▶ _About this exercise_: Although the listing contains pictures, reproduce only its text, exactly as written.
Segment Open
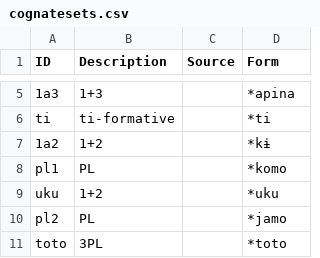
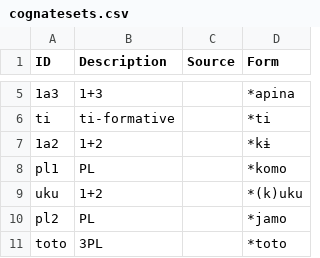
Before and after one commit to fmatter/cariban_pronouns, a CSV file: data/cldf/cognatesets.csv, drawn as a sheet; only a part is shown, gaps mark what is left out.

Commit message:
updated pc dem tables

```diff
--- a/data/cldf/cognatesets.csv
+++ b/data/cldf/cognatesets.csv
@@ -8,3 +8,3 @@ ti,ti-formative,,*ti
 pl1,PL,,*komo
-uku,1+2,,*uku
+uku,1+2,,*(k)uku
 pl2,PL,,*jamo
```
Also changed, not shown: data/raw/cognatesets.csv, 4 other files.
Segment Closed
▶ _Task output_:
Before and after one commit to fmatter/cariban_pronouns, a CSV file: data/cldf/cognatesets.csv, drawn as a sheet; only a part is shown, gaps mark what is left out.

Commit message:
updated pc dem tables

```diff
--- a/data/cldf/cognatesets.csv
+++ b/data/cldf/cognatesets.csv
@@ -8,3 +8,3 @@ ti,ti-formative,,*ti
 pl1,PL,,*komo
-uku,1+2,,*uku
+uku,1+2,,*(k)uku
 pl2,PL,,*jamo
```
Also changed, not shown: data/raw/cognatesets.csv, 4 other files.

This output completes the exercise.